One way to give this type of feedback is to collect their pre-labs (which students must fill out and have checked before they can do the lab...I'm not big on students being in my lab without knowing what they're doing for obvious safety reasons) and score them all by hand. However, when you have 50 or 60 of these handed to you, you're going to miss the "timely" part of the whole "actionable and timely feedback" thing if you don't get them all scored with feedback on them by the next day. Also, with almost all of my students not being familiar with doing science this way, I had to find a way to help them see what a self-designed lab looked like without killing myself grading 50 or 60 papers in one night.

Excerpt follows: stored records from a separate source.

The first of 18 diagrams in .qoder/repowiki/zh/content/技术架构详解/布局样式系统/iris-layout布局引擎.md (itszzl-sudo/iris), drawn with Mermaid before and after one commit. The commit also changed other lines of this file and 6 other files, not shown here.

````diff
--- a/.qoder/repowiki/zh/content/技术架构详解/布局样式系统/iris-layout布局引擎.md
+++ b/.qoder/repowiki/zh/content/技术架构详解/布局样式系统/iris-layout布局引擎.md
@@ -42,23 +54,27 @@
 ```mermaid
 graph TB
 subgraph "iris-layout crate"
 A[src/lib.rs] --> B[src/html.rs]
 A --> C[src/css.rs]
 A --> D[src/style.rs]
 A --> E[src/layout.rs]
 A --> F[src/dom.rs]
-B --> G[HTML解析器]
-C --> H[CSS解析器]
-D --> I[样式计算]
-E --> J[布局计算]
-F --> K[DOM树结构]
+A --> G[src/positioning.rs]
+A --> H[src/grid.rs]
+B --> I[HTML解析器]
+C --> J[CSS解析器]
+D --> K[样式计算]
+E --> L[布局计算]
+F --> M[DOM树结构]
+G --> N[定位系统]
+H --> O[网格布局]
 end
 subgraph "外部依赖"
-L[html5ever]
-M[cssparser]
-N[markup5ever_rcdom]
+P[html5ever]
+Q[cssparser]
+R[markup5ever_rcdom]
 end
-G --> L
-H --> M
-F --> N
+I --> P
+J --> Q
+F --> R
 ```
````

In case you don't know what Nearpod is, it's an awesome hybrid presentation/response system tool that you can use to deliver content to students as well as poll or quiz students during your presentation. You can even assign Nearpod presentations to students as homework, allowing for a way to flip your classroom using this tool.

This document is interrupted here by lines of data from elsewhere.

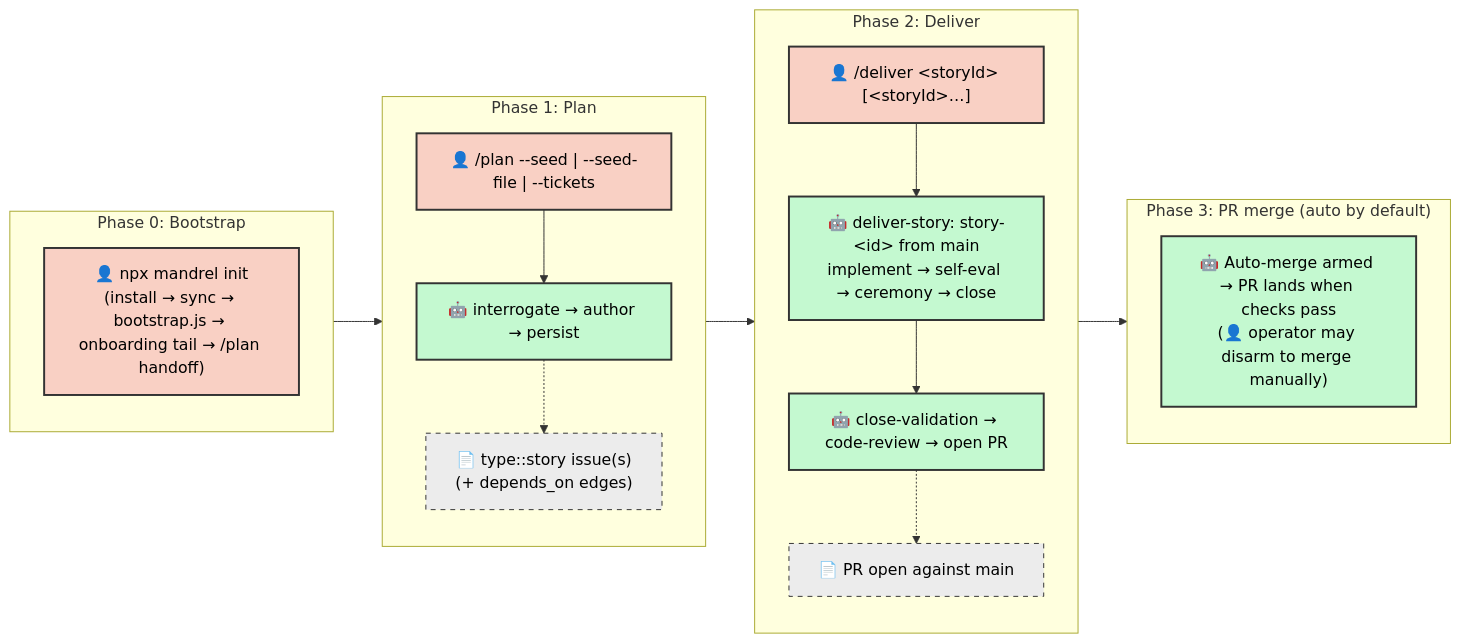
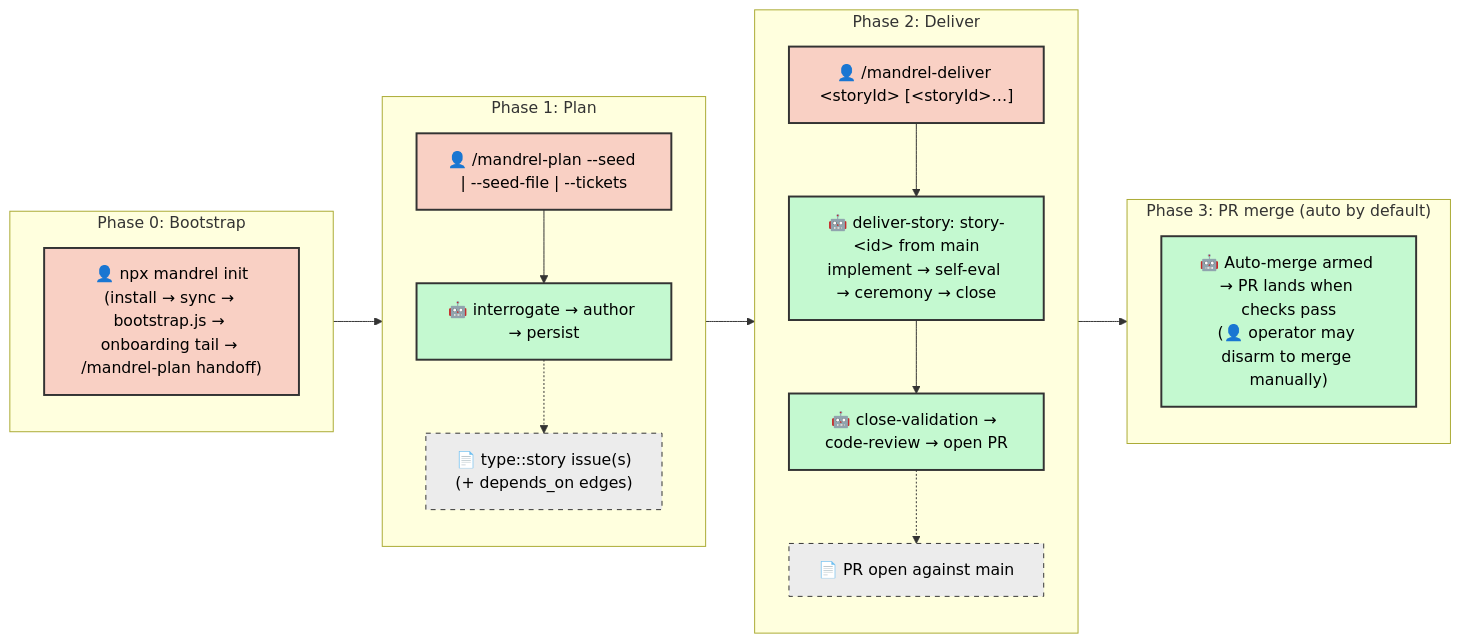
The diagram in .agents/docs/SDLC.md (dsj1984/mandrel-platform), drawn with Mermaid before and after one commit. The commit also changed other lines of this file and 230 other files, not shown here.

````diff
--- a/.agents/docs/SDLC.md
+++ b/.agents/docs/SDLC.md
@@ -128,37 +128,37 @@
 ```mermaid
 graph LR
     classDef manual fill:#f9d0c4,stroke:#333,stroke-width:2px,color:#000;
     classDef agentic fill:#c4f9d0,stroke:#333,stroke-width:2px,color:#000;
     classDef artifact fill:#ececec,stroke:#333,stroke-width:1px,stroke-dasharray: 5 5,color:#000;
 
     subgraph Phase0 ["Phase 0: Bootstrap"]
         direction TB
-        Z["👤 npx mandrel init<br/>(install → sync → bootstrap.js → onboarding tail → /plan handoff)"]:::manual
+        Z["👤 npx mandrel init<br/>(install → sync → bootstrap.js → onboarding tail → /mandrel-plan handoff)"]:::manual
     end
 
     subgraph Phase1 ["Phase 1: Plan"]
         direction TB
-        A["👤 /plan --seed | --seed-file | --tickets"]:::manual
+        A["👤 /mandrel-plan --seed | --seed-file | --tickets"]:::manual
         B["🤖 interrogate → author → persist"]:::agentic
         A --> B
         B -.-> B_Art["📄 type::story issue(s)<br/>(+ depends_on edges)"]:::artifact
     end
 
     subgraph Phase2 ["Phase 2: Deliver"]
         direction TB
-        E["👤 /deliver &lt;storyId&gt; [&lt;storyId&gt;…]"]:::manual
+        E["👤 /mandrel-deliver &lt;storyId&gt; [&lt;storyId&gt;…]"]:::manual
         F["🤖 deliver-story: story-&lt;id&gt; from main<br/>implement → self-eval → ceremony → close"]:::agentic
         G["🤖 close-validation → code-review → open PR"]:::agentic
         E --> F --> G
         G -.-> G_Art["📄 PR open against main"]:::artifact
     end
 
     subgraph Phase3 ["Phase 3: PR merge (auto by default)"]
         direction TB
         H["🤖 Auto-merge armed → PR lands when checks pass<br/>(👤 operator may disarm to merge manually)"]:::agentic
     end
 
     Z --> A
     B --> E
     G --> H
 ```
````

Or you can use it to give timely feedback to students on their self-designed labs.
After students had completed their pre-labs, I created the Nearpod below. Nothing fancy, but it got the job done.

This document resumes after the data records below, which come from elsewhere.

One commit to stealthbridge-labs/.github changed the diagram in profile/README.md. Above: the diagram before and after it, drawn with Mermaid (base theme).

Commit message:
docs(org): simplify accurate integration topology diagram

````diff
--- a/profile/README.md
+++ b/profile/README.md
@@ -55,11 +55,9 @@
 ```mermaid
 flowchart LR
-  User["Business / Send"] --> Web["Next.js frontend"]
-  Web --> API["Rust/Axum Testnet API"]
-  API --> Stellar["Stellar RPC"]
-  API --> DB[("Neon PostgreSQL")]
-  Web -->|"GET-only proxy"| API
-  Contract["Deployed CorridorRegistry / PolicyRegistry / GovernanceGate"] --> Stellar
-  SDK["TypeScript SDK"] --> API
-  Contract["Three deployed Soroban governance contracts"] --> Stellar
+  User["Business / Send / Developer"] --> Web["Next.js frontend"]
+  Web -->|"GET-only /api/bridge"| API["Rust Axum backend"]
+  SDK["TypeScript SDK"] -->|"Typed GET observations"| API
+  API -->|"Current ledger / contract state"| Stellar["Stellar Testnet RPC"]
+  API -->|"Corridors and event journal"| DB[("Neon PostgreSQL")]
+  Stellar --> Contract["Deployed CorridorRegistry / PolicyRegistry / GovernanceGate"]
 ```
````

But even coolest of all? I can read each response and then choose responses to share back with students (that don't include student names).
Using this neat-o Nearpod feature, I could give students feedback on what good hypotheses, independent and dependent variables, control and experimental groups, and procedures should look like after I scanned all incoming student responses. More importantly, students could then immediately fix whatever was wrong on their pre-lab form so they could have it for the lab the next day. And, if you as a teacher ever wanted to see what individual students typed in, you can always use the reports feature in Nearpod to look up all student answers whenever you'd like.
Using Nearpod this way allowed me to essentially review about 30 pre-labs per 50-minute class period. If I had scored 30 of them by hand and spent about 5 minutes on each one of them, it would have taken me 150 minutes for a class of 30. But the most important result of this little Nearpod extravanganza is that students received timely, actionable, and formative feedback so they could fix any understandings about self-designed labs that were broken.
And that's really what matters: helping students get better at whatever they're trying to master.